Human apolipoprotein (apo) E, a polymorphic protein with three common alleles, epsilon 2, epsilon 3, and epsilon 4, plays an important role in lipoprotein metabolism. This article describes the association of this polymorphism with lipids, apolipoproteins, and lipoproteins with a particular regard to lipoprotein particles, as defined by their apolipoprotein content, as well as the risk of myocardial infarction in a multicenter population-based case-control study (ECTIM study). In the ECTIM study, 574 male patients aged 25 to 64 were examined 3 to 9 months after myocardial infarction in four regions participating in the World Health Organization MONICA project: Belfast (Northern Ireland) and Lille, Strasbourg, and Toulouse (France). Control subjects (n = 722) were randomly selected from the regional populations. The distribution of apoE phenotypes was significantly different across the four control samples (P = .04), with a higher frequency of the epsilon 4 allele in Belfast (14.3%) than in Toulouse (8.2%). The association of apoE polymorphism with biological measurements was studied in the control groups (n = 640) after men with coronary heart disease or those taking hypolipidemic drugs were omitted, with the apoE3/3 phenotype as a reference after adjustment for concomitant factors.
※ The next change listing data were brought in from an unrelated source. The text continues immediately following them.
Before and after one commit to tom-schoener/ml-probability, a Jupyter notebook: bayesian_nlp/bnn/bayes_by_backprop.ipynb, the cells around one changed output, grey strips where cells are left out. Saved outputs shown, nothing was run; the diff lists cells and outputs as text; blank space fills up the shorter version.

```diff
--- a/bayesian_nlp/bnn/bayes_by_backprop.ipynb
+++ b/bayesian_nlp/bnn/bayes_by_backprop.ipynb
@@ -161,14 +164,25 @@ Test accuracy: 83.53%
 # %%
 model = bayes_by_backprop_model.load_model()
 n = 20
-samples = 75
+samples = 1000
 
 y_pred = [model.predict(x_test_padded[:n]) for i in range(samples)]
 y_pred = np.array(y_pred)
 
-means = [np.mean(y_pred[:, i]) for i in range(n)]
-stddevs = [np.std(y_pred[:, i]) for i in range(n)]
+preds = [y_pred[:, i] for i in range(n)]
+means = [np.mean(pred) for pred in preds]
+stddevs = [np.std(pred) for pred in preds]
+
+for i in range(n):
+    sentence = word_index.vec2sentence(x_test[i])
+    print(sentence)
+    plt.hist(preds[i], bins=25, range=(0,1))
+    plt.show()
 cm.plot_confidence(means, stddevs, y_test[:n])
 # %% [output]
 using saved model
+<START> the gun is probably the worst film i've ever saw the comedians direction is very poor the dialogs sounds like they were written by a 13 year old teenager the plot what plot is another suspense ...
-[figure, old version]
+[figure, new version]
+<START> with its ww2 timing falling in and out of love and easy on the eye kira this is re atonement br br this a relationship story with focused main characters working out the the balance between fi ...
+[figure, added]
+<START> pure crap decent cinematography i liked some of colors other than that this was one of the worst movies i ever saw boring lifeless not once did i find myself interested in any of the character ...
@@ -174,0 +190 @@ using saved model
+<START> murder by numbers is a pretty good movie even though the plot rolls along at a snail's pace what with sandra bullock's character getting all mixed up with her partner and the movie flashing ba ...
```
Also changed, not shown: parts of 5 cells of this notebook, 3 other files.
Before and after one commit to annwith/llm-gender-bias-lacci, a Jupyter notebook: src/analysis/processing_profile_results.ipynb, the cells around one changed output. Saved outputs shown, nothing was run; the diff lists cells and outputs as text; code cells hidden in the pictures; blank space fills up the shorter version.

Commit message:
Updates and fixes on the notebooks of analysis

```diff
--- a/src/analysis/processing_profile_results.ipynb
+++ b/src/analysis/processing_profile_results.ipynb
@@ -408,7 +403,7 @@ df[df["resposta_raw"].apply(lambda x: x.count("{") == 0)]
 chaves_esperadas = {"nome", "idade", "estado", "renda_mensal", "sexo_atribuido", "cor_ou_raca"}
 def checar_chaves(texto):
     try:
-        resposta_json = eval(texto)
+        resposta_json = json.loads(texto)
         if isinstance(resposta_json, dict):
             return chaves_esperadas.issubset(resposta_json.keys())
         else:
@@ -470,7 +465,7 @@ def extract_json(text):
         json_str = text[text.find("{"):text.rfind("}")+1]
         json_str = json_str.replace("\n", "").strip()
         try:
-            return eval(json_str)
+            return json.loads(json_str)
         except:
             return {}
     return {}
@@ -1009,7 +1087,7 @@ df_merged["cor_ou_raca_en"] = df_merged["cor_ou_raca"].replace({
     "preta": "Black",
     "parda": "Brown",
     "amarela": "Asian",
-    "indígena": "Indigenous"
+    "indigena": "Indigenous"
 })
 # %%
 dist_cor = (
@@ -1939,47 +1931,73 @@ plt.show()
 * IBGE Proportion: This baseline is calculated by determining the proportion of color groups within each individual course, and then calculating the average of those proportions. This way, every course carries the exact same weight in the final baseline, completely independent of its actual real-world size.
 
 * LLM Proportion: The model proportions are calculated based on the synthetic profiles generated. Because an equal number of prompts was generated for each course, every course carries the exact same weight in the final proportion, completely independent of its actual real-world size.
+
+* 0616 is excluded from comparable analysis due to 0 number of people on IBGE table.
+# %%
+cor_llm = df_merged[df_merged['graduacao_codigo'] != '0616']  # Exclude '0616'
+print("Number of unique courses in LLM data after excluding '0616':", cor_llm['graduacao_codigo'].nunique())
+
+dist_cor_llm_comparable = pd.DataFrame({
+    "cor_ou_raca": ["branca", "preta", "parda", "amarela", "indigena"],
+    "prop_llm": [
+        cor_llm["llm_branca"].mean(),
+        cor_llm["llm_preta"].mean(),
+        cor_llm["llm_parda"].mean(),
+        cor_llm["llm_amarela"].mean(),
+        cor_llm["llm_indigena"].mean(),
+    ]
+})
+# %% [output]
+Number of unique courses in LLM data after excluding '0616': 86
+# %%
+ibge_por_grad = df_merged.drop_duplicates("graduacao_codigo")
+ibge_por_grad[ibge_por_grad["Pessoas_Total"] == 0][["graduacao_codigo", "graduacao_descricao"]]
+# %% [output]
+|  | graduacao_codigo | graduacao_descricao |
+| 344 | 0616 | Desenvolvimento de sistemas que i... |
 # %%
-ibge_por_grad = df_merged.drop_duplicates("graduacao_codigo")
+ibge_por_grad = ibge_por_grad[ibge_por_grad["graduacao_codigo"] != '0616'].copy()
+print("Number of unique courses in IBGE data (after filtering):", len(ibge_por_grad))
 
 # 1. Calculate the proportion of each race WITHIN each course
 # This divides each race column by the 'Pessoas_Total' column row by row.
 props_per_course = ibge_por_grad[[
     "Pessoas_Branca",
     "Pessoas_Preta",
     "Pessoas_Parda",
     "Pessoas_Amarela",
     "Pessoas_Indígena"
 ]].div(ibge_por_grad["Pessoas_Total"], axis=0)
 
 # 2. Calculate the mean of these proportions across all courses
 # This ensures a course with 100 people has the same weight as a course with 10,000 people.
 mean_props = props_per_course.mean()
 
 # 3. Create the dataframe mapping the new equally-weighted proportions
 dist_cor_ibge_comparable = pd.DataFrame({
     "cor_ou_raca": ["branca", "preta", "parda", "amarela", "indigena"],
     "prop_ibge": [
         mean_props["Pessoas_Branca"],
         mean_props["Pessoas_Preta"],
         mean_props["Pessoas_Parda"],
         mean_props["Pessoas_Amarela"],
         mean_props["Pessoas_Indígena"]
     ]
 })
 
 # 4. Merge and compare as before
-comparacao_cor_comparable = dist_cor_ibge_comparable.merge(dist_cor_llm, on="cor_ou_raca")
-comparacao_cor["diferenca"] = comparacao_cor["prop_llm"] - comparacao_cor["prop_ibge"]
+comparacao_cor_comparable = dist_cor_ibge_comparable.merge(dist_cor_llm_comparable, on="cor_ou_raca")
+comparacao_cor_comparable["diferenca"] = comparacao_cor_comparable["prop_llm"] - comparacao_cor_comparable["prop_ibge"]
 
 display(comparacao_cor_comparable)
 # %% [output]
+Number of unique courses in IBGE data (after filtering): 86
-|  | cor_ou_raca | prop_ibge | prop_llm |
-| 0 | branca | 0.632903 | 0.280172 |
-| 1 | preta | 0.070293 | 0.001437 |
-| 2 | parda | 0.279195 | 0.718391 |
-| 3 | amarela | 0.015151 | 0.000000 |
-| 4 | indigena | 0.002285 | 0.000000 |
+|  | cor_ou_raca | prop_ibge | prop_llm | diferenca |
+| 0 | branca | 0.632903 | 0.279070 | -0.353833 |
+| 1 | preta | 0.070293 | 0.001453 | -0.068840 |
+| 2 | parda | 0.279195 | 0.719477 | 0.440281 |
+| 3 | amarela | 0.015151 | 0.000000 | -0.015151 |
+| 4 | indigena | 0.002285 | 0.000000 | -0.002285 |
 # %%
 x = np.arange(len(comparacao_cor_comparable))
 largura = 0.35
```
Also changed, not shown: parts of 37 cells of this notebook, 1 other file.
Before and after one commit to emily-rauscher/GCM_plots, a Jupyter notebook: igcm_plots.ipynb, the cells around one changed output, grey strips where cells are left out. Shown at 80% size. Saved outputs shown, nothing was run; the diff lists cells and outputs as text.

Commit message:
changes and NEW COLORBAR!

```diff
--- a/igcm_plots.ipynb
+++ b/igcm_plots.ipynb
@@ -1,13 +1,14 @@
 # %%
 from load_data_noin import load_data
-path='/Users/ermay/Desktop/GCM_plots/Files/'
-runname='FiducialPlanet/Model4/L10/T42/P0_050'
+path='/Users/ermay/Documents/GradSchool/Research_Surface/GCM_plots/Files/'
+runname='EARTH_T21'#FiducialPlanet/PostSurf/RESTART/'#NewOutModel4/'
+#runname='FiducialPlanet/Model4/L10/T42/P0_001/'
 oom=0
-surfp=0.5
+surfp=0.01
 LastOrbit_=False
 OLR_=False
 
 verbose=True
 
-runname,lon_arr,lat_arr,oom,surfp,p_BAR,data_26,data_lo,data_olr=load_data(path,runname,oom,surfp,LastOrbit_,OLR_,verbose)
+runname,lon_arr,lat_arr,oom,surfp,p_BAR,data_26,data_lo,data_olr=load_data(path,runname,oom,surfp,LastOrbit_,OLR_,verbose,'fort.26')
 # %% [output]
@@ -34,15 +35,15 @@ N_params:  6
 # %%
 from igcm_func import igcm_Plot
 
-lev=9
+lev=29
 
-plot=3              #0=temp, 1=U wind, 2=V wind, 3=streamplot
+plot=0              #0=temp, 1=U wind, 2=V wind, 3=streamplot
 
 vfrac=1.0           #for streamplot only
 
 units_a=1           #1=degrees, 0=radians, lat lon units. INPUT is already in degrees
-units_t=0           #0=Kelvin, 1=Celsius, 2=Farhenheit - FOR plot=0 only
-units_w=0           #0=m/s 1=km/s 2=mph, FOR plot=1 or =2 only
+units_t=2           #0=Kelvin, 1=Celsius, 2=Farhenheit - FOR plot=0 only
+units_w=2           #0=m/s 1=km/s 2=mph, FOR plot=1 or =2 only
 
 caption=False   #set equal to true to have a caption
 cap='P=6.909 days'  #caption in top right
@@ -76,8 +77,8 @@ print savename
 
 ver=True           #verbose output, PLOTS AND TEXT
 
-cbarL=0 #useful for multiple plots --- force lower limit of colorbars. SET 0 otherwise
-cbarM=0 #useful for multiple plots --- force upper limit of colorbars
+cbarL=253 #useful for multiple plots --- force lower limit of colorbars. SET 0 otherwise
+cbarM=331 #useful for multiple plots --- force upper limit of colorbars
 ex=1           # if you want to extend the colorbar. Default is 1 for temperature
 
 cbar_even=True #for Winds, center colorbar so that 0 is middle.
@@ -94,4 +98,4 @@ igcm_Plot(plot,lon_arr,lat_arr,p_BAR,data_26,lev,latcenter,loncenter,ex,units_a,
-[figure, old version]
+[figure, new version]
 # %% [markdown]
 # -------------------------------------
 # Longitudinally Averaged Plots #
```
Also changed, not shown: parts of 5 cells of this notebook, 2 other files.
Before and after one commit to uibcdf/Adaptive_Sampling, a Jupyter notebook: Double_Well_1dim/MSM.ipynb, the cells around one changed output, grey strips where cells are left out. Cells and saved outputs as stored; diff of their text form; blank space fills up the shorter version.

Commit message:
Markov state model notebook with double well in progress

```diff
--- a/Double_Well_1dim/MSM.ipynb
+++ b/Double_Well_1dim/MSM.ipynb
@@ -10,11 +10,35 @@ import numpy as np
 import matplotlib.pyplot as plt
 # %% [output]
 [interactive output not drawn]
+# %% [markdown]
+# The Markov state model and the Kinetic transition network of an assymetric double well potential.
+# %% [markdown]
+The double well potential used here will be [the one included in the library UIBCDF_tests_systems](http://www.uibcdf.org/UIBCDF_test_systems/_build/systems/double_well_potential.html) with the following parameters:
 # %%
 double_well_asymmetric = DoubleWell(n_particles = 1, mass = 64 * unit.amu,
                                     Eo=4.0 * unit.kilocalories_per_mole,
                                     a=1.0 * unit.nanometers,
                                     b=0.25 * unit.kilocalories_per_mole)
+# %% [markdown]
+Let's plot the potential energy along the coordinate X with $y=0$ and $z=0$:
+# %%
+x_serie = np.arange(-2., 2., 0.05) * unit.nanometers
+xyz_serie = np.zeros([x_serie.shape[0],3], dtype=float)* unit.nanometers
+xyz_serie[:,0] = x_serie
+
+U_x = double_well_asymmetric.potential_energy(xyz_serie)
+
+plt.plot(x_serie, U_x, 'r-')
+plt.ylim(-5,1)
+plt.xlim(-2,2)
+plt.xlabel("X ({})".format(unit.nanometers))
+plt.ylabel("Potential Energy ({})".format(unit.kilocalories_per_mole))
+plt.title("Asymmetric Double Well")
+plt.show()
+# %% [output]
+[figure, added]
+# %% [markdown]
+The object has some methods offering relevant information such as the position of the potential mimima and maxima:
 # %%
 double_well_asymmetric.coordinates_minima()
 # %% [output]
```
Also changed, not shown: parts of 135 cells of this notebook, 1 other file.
Individuals carrying the epsilon 2 allele had lower levels of plasma cholesterol, low-density lipoprotein cholesterol (LDL-C), and apoB and higher levels of triglycerides, very-low-density lipoprotein cholesterol (VLDL-C), apoC-III, apoE, lipoprotein (Lp) C-III:B, and Lp E:B. However, the effect of the epsilon 2 allele on triglyceride, VLDL-C, apoE, and Lp E:B parameters was heterogeneous across the populations.(ABSTRACT TRUNCATED AT 250 WORDS)
- Copyright © 1994 by American Heart Association